Home Pauline's Pages Howto Articles Uniquely NZ Small Firms Search
Real Life Internet Access Rates

The question you will all ask is "What rate should we achieve with a well set up Modem?" This is difficult as many factors determine this and much of the time the Internet itself is very slow. Any tests should be done at slack times - 0600 - 0700 is quiet both in UK and US. This gives good transfer rates without being a totally unreasonable time to be up and about.

Let us first look at the absolute maximum and work back. I will end up with figures in Kbytes/sec to match the displays in Netscape. 28.8K baud is 3.6 Kbytes/sec with no regard to the overheads from error correction, packet headers etc. etc. The data can be compressed up to 4 times giving 14.4 Kbytes/sec on very sparse data. It is difficult to tell how well the Modems compress data but we can get a rough indication of the opportunities by compressing using Zip as a check. HTM files being text typically compress to about 45%, a .EXE will compress about 50% (but note most .EXEs you will download are self extracting and fully compressed). Word processor documents are not only bigger than the equivalent TXT or .HTM files by circa 2 fold but are very redundant and will compress with Zip to 30-40 %. .GIF and .JPG will get a few percent compression at the best.
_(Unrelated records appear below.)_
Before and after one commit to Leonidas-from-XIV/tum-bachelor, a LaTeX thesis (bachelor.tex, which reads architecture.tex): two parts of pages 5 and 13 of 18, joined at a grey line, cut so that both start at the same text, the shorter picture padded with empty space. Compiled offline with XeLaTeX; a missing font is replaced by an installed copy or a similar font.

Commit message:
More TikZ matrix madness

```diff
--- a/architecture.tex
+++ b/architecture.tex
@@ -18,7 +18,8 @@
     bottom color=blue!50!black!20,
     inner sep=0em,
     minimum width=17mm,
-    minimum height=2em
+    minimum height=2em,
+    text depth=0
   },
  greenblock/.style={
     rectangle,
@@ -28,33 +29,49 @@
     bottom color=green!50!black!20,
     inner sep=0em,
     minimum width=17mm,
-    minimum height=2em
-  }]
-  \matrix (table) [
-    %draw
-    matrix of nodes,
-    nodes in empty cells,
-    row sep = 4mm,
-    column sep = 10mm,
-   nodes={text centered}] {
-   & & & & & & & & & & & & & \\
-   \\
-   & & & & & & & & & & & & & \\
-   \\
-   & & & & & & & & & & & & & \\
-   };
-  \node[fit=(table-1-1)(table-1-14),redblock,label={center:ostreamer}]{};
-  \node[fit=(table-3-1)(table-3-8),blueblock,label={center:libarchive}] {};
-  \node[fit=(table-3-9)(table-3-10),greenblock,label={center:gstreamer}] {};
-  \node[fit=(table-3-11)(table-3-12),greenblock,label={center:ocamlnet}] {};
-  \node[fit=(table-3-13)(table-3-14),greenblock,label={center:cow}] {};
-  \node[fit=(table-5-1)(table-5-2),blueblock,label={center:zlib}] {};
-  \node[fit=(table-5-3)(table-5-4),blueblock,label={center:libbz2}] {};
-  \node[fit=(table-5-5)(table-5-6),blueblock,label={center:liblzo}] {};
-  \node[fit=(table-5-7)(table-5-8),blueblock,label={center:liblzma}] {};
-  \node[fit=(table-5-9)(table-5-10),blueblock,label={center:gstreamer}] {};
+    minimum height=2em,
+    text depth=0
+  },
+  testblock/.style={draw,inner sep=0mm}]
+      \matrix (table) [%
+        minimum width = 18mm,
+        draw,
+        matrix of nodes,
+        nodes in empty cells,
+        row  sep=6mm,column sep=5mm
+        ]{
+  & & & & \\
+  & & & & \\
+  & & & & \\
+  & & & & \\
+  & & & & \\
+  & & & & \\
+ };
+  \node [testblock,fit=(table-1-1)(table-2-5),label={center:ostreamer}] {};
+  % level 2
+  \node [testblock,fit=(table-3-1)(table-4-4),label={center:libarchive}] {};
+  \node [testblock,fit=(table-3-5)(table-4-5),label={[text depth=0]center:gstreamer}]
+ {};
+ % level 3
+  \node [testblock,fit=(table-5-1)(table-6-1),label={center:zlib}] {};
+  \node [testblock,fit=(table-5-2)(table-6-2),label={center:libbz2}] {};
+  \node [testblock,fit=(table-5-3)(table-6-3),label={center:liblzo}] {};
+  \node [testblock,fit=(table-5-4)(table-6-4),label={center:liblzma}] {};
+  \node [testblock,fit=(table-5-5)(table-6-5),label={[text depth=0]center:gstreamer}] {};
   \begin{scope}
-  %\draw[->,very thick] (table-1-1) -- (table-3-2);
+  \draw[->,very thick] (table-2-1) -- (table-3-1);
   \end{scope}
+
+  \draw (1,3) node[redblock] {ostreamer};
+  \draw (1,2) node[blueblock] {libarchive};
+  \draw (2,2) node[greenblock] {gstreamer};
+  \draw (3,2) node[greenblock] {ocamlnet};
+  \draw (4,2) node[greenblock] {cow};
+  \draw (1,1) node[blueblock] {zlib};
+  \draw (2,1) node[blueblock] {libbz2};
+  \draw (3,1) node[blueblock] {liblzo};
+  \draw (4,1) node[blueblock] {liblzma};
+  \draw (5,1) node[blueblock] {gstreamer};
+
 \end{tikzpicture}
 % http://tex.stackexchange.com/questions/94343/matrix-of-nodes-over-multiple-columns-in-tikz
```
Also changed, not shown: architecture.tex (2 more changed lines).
Most of the checks I have done have been at the 0600-0700 time and using big sites in the USA with powerful servers such as Microsoft (http://www.microsoft.com) and WinZip (http://www.winzip.com) These sites are no good in the UK evening for tests. The Internet Service Provider (ISP) can also slow transfers and those with plenty of capacity and a connection directly to the Internet backbone will be best. In the early morning all UK ISPs should all be capable of reasonable transfers - if not you should change your ISP!

The results I have obtained do not show marked differences between ISPs. Of the three that I used for a series of tests CompuServe was just ahead with Demon followed very closely by I-way (a local provider in Reading). Since then my wife has gained access to the Open University PPP entry which is through ENERGIS and that may just have an edge over CompuServe. All have delivered 500K plus downloads of .EXE files at between 3.1 and 3.4 Kbytes/sec. It is interesting that CompuServe which has gained a very poor reputation showed up at the top, although to be fair the results are within statistical error.

It is difficult to find big enough .DOC or .HTML files to really check the compressed performance although those are important to the speed of access to normal WWW pages. They are always mixed in with lots of .GIFs or other graphics. I have wondered about uploading big Word file to my own web site just to enable checks to be run.

The bottom line is that the results of the Modem installing and tuning is that I am prepared to abort any download where the rate looks like falling under 2Kbytes/sec and see nothing unusual in long periods at around 3Kbytes/sec. A useful trick is to click on the little modem icon on the task bar which puts up a screen which shows the send and receive lights on a Pictorial Modem, allowing one to see the uniformity of transfers, and it also shows a connect time clock and the number of bytes transferred in each direction. These rates should be slightly higher than the actual data because of the overheads like error correction and the occasional re-send of data refereed to above. If it is too different then it can indicate bad lines leading to data often needing to be sent again. The speed indicators in the various programs such as Netscape over-read at the start so either time the transfers or do long downloads if you want meaningful numbers.

One final practical point - do not get mesmerized into watching download speeds. Most of the latest Browsers allow you to go on viewing documents whilst you are downloading in the background and even to set up several simultaneous downloads or Windows. This will slow the download a bit but overall may be much more cost effective.

Home page | Pauline's Pages | Howto Articles | Uniquely NZ | Small Firms | Search

Copyright © Peter Curtis
Content revised: 14th August 1997